Similarly, the QuickVue Influenza A + B test from Quidel, San Diego, differentiates the two strains using aspirates and NP swabs, in a rapid test with results in less than 10 minutes. Diagnostic Hybrids, a Quidel company, has D3 FastPoint fluorescent technology, combining FITC and R-PE-labeled antibody in one reagent, which can be read using a single filter set, yielding rapid virus identification of more than eight viruses, including influenza A and B, in less than 25 minutes. Called the D3 FastPoint, the test detects influenza A/B, RSV, hMPV, adenovirus, and HPIV (1-3).
While immunological tests have been the best way for rapid tests to be conducted in urgent care or large laboratories, an innovative method to introduce molecular testing for influenza and influenza-like infections has been presented by Idaho Technology Inc, Salt Lake City. An innovator in rapid real-time PCR detection technologies, Idaho Technology has introduced its FilmArray Respiratory Viral Panel test, FDA-cleared in May 2011. It can detect multiple upper respiratory tract infections such as influenza A/H1, H/2009, A/H3, B, coronaviruses, RSV, HPIV (1-4), and rhino/enterovirus with less than 2 minutes hands-on time and results in less than 1 hour. CEO Kirk Ririe has said that many hospital clinical labs that may have avoided molecular testing in the past view the FilmArray RP assay as an easy way to usher in molecular diagnostic testing online in their institutions.
INFLUENZA TREND PREDICTIONS
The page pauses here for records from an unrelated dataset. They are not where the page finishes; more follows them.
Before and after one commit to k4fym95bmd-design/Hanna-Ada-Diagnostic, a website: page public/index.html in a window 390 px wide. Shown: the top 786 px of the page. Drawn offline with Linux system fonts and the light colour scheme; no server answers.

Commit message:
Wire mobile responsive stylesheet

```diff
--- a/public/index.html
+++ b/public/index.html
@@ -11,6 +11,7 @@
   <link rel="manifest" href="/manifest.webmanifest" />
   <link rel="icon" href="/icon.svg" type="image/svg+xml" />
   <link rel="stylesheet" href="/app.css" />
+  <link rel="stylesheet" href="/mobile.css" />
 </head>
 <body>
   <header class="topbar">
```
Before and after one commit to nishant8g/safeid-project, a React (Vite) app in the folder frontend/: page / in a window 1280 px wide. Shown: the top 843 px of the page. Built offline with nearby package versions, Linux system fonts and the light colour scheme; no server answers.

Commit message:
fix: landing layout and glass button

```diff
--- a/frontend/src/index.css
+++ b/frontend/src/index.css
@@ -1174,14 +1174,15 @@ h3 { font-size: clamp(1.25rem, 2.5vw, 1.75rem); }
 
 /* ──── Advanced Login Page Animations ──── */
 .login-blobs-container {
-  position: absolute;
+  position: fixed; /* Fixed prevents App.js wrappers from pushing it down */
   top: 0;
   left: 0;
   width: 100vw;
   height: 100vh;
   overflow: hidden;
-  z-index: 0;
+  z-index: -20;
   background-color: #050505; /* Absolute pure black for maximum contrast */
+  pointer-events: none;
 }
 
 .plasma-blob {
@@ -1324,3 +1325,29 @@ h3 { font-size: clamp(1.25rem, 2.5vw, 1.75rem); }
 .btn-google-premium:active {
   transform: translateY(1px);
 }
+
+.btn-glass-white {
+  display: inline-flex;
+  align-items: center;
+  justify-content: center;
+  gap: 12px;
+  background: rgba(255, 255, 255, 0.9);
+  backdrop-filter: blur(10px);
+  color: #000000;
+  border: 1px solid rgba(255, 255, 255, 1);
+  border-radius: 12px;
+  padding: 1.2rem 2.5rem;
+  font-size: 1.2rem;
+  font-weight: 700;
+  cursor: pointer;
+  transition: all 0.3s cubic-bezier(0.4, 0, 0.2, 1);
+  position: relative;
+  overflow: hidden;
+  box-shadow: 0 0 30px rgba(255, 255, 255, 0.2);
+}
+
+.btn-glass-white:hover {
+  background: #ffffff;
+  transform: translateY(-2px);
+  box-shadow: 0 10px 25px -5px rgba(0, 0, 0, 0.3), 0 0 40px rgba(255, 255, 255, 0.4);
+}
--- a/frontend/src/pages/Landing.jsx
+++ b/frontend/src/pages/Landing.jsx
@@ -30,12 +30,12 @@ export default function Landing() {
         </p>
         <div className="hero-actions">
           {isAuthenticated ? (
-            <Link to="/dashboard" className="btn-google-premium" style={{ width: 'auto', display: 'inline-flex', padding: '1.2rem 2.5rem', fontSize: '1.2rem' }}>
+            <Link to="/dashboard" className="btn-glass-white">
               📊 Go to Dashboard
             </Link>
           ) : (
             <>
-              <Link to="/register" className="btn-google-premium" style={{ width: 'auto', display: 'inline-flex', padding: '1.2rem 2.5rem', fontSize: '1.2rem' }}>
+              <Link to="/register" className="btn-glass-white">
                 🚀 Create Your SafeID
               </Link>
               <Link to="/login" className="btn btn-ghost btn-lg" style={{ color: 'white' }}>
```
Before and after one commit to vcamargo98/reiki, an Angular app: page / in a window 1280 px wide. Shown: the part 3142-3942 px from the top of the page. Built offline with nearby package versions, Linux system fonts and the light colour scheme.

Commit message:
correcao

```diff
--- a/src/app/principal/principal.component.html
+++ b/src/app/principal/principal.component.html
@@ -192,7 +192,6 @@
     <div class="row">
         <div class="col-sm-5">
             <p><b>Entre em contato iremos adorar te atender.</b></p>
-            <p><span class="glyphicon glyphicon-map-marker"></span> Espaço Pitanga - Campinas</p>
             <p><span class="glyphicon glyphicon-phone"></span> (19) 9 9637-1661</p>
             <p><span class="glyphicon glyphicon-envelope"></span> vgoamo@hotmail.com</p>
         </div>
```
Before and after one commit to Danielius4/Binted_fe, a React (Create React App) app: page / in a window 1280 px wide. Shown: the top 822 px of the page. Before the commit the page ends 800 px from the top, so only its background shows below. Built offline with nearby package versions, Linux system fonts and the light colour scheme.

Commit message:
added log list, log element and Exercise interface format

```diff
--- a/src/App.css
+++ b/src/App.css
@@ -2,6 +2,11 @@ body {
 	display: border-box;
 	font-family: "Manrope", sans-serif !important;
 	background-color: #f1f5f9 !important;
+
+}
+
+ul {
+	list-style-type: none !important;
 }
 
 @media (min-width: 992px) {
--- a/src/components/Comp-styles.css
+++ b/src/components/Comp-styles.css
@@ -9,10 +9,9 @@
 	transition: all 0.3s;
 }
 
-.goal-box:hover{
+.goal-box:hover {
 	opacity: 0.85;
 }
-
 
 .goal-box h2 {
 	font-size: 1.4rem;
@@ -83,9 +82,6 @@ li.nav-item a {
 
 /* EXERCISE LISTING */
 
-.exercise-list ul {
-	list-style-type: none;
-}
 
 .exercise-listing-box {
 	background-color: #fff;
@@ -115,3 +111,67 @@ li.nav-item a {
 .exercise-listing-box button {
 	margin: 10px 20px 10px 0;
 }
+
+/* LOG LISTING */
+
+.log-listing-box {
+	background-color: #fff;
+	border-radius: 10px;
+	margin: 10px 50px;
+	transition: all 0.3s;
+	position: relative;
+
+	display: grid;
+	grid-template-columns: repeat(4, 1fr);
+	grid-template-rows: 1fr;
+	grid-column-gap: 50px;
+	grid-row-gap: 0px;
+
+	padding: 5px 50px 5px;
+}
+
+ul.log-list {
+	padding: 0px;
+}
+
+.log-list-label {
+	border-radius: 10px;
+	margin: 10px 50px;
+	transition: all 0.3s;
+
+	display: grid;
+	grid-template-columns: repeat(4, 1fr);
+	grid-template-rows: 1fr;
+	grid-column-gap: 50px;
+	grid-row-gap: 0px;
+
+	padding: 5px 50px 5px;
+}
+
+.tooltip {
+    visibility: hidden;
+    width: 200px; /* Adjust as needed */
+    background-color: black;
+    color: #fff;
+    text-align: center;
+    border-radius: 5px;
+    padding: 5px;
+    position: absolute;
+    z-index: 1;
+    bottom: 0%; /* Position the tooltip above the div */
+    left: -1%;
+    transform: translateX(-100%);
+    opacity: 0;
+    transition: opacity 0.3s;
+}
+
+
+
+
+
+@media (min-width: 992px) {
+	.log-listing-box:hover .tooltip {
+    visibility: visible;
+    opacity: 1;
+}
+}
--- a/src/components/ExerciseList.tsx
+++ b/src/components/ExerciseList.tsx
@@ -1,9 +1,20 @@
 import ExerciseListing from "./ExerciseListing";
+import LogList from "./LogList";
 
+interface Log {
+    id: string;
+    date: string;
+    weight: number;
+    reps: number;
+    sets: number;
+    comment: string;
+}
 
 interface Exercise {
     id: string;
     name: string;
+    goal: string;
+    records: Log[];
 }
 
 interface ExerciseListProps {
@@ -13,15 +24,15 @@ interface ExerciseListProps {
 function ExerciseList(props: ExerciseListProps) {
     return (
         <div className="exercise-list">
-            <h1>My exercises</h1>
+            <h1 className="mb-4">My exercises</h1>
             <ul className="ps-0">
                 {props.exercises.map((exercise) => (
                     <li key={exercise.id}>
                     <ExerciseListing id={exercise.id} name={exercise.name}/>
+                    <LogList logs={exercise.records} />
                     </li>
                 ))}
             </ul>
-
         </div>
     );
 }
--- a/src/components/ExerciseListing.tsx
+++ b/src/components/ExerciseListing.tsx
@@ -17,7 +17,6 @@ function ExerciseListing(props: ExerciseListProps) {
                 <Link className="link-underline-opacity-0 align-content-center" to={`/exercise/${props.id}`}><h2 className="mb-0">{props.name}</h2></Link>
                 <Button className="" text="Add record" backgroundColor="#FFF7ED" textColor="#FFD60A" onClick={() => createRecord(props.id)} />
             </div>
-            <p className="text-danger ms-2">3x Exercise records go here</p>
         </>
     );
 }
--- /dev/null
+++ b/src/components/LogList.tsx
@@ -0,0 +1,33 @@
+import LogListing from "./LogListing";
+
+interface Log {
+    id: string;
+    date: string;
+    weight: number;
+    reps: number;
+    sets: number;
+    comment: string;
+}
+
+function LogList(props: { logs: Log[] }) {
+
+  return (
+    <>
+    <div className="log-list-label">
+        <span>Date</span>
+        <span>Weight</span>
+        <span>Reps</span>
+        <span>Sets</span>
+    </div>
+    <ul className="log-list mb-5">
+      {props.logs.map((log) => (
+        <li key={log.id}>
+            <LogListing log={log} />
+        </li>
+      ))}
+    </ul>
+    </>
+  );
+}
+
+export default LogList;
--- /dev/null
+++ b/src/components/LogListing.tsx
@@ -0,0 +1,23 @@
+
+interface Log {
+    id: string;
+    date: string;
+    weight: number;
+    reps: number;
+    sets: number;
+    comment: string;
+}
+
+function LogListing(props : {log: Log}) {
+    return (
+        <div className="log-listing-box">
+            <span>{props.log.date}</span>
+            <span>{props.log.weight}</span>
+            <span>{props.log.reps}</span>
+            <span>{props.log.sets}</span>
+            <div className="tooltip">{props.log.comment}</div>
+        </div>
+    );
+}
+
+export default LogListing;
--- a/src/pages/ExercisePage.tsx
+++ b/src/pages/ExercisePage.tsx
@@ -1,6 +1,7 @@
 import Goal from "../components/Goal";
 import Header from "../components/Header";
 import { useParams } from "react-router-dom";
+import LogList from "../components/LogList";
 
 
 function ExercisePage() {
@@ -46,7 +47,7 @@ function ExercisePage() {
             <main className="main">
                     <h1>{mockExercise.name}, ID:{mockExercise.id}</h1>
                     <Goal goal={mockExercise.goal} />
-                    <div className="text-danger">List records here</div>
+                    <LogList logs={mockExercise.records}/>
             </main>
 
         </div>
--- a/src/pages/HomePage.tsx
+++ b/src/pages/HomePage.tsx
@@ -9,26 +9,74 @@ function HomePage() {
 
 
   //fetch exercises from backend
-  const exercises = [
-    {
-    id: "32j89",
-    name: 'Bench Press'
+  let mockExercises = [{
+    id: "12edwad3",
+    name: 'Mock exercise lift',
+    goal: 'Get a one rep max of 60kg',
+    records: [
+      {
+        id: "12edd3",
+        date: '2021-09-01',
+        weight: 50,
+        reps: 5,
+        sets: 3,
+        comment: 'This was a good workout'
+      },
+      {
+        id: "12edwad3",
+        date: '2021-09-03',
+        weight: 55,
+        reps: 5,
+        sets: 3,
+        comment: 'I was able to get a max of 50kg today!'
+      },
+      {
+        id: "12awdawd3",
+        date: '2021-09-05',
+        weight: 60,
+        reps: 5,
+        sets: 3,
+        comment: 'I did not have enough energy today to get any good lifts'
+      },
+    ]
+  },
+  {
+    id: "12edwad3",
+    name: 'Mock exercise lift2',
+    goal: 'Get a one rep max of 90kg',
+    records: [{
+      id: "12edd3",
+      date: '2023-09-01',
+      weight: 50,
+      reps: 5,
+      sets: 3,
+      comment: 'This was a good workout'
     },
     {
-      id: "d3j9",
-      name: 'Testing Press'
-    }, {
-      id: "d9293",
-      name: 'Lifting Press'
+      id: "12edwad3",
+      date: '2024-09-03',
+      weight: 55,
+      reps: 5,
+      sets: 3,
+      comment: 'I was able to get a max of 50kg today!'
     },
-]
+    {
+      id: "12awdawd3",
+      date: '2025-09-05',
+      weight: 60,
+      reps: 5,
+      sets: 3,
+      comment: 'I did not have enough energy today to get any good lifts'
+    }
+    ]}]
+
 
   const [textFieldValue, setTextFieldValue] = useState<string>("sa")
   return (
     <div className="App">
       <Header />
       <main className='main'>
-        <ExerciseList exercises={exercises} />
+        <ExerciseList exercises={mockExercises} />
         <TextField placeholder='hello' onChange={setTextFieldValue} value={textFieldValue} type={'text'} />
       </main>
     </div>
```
Quest Diagnostics’ Lieberman notes that the 2010-’11 flu season was certainly not as intense as the previous year, which was obviously dominated by the H1N1 2009 pandemic virus. However, rates of hospitalization for people 65 years and older was higher than 2009, with 108 lab-confirmed, flu-associated pediatric deaths. “Interestingly,” Lieberman notes, “H3N2, H1N1, and B strains circulated, but each strain varied by region and by week.” He stresses that predictions about influenza are notoriously difficult, but we may get insight of what the season will be like following the trends in the southern hemisphere during their winter.
Gen-Probe’s Steven Visuri, senior director, R&D, Prodesse Products, agrees. “As of June, the 2011 influenza season in the US, Canada, and Europe has declined, consistent with normal seasonal patterns,” he says. “It is difficult to predict what the new flu season will bring.” According to the FDA’s Vaccines and Related Biological Products Advisory Committee, the 2011-’12 trivalent influenza vaccine is expected to be the same as it was last year, so the bets are the strains next year will be similar to this one.
FUTURE OF INFLUENZA VIRUS DETECTION
Most companies agree that the future of rapid diagnostics is molecular. Not only is the sensitivity and specificity very accurate, the ease of use, along with reduction in patient care, diagnosis time, and infection surveillance, are key factors in the next-generation products. “The influenza rapid antigen tests used in many emergency departments and urgent care centers provide answers quickly, but these tests lack sensitivity, as was clearly shown during the pandemic 2009 H1N1 outbreak,” Lieberman says. “PCR testing is more sensitive, but waiting for results from a reference lab can be a barrier to timely clinical decisions.” Therefore, platforms such as Simplexa/3M Integrated Cycler or Gen-Probe’s ProFlu+ tests with minimal sample handling and improved sample-to-answer runs are very attractive to urgent care clinics, smaller hospitals, and laboratories.
Madhushree Ghosh, PhD, is a San Diego-based science and health writer.